*** RECORDS SHOWN Section Begins ***

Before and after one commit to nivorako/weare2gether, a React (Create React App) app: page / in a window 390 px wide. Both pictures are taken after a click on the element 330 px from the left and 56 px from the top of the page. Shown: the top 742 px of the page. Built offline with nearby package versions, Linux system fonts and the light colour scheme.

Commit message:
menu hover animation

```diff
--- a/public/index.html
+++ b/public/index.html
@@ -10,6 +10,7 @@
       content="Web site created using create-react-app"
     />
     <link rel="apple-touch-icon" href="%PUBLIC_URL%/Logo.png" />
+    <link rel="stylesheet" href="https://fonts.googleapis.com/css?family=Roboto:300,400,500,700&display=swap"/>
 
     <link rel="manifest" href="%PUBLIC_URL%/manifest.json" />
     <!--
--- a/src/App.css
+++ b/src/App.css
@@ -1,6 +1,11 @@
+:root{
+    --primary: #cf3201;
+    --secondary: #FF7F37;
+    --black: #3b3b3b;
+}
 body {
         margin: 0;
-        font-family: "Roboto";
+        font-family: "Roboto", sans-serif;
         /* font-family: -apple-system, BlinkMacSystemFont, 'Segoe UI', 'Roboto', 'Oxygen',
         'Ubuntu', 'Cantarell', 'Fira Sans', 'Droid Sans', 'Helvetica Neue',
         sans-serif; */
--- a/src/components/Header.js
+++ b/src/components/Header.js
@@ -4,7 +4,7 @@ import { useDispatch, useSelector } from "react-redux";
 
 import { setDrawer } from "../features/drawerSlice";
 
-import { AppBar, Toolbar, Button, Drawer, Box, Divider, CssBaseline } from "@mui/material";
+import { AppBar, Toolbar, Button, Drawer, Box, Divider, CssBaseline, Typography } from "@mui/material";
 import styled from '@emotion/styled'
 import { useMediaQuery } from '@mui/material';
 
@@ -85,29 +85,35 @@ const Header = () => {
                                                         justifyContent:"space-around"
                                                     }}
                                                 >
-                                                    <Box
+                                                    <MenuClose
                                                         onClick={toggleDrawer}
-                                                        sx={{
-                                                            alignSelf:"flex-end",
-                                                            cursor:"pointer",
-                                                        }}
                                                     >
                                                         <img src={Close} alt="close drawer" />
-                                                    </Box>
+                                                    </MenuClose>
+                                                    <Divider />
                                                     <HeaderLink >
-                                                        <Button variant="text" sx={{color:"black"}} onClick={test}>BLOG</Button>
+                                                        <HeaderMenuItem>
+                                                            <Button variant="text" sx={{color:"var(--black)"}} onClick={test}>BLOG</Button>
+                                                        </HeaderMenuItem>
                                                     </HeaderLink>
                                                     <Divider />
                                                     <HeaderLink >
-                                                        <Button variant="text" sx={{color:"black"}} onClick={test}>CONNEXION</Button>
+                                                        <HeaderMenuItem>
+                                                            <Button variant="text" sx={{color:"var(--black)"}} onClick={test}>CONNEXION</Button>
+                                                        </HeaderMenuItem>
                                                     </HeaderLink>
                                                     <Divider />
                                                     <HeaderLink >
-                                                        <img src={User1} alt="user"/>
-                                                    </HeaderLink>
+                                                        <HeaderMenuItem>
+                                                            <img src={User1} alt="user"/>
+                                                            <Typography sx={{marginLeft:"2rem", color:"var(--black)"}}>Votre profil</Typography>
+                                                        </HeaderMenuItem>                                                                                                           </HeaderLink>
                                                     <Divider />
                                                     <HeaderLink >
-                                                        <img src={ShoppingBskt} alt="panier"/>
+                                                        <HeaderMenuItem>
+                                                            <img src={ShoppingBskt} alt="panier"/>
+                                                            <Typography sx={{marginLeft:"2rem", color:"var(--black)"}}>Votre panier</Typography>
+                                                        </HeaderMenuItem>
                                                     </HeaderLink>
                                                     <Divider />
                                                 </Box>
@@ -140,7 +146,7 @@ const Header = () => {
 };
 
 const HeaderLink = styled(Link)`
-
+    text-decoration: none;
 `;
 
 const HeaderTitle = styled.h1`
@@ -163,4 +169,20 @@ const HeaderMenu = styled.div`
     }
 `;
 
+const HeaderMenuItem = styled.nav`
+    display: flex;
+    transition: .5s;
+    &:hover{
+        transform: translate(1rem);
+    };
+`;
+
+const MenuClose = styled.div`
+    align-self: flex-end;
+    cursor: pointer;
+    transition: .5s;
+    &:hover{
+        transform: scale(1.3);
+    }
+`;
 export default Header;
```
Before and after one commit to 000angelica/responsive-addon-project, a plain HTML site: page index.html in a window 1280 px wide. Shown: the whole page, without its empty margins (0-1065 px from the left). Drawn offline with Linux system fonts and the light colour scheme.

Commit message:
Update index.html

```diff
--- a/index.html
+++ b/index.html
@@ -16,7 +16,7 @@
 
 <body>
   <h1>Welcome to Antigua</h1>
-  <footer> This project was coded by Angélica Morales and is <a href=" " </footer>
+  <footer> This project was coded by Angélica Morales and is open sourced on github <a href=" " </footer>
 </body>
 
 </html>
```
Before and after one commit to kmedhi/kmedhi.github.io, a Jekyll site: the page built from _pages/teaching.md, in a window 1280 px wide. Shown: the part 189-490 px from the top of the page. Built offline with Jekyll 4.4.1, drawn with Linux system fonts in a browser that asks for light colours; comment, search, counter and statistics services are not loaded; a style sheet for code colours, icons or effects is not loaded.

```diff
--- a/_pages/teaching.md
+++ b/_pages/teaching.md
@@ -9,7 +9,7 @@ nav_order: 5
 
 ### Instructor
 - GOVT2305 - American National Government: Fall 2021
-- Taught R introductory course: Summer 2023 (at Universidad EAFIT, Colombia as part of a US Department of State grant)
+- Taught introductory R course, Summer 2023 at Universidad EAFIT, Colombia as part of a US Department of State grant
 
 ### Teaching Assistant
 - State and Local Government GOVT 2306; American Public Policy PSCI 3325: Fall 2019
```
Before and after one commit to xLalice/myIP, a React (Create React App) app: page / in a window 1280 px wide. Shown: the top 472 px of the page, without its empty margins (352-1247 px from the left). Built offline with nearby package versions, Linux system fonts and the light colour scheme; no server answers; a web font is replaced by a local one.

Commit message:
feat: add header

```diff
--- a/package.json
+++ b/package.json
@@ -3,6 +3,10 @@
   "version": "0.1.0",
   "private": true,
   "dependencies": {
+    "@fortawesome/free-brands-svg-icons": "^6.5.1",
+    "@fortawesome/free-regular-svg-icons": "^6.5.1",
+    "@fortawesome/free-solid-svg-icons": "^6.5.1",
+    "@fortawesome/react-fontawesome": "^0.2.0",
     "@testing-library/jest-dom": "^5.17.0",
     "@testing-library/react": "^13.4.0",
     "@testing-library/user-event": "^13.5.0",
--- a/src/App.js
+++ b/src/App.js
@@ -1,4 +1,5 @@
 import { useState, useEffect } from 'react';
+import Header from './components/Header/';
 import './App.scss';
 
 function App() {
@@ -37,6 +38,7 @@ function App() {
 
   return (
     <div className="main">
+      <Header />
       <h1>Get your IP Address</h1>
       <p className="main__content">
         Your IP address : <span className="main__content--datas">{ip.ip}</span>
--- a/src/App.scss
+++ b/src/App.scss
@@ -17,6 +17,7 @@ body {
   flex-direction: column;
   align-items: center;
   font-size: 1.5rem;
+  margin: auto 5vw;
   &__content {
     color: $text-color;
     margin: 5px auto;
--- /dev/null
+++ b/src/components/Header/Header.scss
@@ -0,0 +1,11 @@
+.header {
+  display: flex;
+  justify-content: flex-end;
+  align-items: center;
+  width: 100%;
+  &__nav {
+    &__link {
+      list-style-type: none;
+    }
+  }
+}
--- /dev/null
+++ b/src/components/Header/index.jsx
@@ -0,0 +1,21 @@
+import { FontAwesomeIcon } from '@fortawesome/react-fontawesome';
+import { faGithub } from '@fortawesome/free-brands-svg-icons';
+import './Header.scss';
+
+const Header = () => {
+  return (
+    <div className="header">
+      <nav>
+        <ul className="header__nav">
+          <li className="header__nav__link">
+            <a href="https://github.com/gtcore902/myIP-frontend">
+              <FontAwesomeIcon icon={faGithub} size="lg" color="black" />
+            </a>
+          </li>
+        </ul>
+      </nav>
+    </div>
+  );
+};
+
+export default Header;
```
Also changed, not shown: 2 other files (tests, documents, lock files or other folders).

*** RECORDS SHOWN Section Ends ***

> _PROBLEM DESCRIPTION_: Where the string "Typography" occurs in a line of the listing, copy the line.

> _REPLY_:
+import { AppBar, Toolbar, Button, Drawer, Box, Divider, CssBaseline, Typography } from "@mui/material";
+                                                            <Typography sx={{marginLeft:"2rem", color:"var(--black)"}}>Votre profil</Typography>
+                                                            <Typography sx={{marginLeft:"2rem", color:"var(--black)"}}>Votre panier</Typography>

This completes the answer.